**Task objective:** From the data that follows, copy every line with the string "velocity".

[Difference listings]
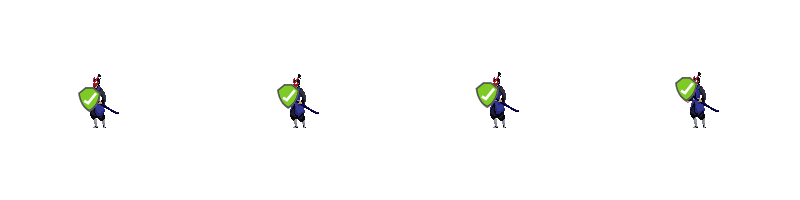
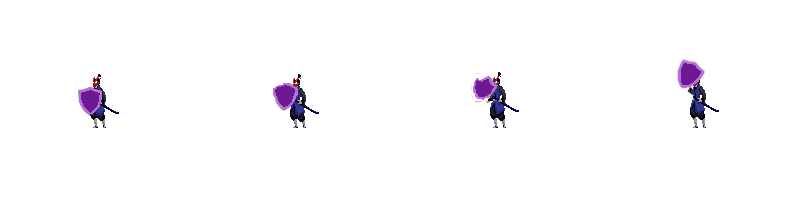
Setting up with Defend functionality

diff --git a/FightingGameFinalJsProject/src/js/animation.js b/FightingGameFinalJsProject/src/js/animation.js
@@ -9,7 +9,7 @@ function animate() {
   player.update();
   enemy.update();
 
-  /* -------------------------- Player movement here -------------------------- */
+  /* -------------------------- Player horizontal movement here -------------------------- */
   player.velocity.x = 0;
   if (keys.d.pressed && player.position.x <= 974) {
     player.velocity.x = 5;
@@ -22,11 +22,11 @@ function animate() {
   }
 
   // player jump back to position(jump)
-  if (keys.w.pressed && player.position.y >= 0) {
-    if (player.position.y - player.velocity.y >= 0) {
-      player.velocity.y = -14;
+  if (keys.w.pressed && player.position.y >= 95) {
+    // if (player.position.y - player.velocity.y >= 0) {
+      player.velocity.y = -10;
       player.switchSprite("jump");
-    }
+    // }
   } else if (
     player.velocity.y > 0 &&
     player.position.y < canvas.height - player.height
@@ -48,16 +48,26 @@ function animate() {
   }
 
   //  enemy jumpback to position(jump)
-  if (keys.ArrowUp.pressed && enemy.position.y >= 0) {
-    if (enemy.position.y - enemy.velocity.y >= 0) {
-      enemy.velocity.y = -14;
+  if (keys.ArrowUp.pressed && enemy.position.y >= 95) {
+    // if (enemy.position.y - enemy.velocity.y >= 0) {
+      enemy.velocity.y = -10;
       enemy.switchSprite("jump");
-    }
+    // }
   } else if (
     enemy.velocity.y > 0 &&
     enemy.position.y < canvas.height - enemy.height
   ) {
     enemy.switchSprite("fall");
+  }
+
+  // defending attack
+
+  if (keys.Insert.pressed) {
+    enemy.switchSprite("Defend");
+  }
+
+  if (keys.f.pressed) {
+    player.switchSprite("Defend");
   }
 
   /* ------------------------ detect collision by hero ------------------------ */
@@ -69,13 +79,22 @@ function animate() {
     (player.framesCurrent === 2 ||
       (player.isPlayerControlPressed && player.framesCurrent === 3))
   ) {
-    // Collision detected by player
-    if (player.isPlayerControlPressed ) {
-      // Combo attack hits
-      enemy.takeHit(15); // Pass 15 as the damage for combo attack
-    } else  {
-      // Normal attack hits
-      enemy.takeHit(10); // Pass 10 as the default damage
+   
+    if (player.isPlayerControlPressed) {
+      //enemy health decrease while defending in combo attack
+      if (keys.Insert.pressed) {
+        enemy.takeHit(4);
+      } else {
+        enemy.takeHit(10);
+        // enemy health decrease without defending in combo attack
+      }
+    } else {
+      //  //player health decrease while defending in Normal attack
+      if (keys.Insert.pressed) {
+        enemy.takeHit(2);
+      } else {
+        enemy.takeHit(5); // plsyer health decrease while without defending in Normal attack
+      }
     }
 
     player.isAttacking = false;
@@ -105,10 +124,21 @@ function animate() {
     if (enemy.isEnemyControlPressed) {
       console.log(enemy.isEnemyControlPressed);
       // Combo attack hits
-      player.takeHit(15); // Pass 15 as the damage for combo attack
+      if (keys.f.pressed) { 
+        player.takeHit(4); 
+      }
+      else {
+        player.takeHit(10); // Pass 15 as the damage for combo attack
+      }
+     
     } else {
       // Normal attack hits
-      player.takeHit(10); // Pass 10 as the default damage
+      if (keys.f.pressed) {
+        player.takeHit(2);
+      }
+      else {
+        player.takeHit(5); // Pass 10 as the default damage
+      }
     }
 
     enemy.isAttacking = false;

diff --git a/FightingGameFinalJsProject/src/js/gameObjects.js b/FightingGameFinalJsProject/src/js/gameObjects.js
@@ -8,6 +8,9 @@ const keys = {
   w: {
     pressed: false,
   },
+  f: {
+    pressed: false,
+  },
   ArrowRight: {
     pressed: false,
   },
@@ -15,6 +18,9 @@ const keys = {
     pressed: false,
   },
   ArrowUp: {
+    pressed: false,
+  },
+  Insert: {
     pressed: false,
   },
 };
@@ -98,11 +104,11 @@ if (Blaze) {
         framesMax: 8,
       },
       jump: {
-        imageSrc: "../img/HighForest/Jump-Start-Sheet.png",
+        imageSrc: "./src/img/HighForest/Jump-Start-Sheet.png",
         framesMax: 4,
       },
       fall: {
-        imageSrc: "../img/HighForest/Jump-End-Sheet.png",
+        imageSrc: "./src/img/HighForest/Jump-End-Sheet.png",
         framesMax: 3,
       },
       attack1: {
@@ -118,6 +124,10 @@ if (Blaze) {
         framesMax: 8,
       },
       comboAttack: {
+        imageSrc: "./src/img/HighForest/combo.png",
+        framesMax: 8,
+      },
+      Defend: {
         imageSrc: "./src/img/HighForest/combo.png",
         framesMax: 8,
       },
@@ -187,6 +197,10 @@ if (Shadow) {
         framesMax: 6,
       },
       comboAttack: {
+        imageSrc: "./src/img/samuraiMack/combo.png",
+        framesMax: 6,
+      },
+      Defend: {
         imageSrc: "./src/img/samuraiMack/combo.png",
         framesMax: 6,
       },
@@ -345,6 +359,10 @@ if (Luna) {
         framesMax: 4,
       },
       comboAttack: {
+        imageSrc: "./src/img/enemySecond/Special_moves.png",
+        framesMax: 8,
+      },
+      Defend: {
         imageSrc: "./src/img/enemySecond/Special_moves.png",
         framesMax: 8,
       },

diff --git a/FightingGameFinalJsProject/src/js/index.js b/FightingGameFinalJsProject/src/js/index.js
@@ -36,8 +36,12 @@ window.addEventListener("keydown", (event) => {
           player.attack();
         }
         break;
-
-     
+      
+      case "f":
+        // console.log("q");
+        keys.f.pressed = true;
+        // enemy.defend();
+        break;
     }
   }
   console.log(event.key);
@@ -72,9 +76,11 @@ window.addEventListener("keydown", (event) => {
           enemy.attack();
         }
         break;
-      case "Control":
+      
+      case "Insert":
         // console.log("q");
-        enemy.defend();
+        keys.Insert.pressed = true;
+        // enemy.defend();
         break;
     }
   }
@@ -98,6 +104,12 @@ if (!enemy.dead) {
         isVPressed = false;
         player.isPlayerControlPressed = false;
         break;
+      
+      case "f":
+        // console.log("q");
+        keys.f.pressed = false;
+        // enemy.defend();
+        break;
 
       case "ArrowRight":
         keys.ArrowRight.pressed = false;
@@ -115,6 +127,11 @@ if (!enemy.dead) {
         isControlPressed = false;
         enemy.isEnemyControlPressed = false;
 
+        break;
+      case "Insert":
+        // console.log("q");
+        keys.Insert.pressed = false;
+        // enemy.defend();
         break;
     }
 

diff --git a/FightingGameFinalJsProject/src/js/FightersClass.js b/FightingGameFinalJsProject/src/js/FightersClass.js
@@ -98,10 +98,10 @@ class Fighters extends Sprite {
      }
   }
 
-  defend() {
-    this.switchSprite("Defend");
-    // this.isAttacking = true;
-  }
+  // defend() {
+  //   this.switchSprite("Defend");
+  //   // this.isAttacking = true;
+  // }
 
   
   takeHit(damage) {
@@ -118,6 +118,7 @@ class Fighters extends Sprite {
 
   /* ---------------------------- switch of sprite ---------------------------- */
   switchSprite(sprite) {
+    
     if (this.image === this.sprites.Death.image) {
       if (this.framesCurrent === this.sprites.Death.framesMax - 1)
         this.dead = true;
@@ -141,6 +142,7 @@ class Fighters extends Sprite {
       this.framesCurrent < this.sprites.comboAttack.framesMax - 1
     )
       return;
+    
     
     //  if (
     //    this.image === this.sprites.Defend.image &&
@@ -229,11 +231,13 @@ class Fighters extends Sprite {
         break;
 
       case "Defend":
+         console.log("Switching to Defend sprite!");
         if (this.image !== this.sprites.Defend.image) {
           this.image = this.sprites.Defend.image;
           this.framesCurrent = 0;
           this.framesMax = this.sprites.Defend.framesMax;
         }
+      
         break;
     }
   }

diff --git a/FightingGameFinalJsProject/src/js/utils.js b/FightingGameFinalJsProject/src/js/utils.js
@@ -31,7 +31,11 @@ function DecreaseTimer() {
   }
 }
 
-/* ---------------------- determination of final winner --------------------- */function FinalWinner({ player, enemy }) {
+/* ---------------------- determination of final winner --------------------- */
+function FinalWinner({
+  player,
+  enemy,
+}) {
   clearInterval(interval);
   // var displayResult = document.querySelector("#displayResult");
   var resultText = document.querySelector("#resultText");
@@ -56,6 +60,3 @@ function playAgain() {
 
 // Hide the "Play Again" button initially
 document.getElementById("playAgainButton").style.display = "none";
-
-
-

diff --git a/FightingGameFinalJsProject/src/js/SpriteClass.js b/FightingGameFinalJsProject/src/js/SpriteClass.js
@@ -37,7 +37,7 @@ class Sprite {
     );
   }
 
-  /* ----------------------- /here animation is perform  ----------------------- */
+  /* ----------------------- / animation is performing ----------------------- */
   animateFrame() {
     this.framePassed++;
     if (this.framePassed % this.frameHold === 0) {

**Result of the task:**
   player.velocity.x = 0;
     player.velocity.x = 5;
-    if (player.position.y - player.velocity.y >= 0) {
-      player.velocity.y = -14;
+    // if (player.position.y - player.velocity.y >= 0) {
+      player.velocity.y = -10;
     player.velocity.y > 0 &&
-    if (enemy.position.y - enemy.velocity.y >= 0) {
-      enemy.velocity.y = -14;
+    // if (enemy.position.y - enemy.velocity.y >= 0) {
+      enemy.velocity.y = -10;
     enemy.velocity.y > 0 &&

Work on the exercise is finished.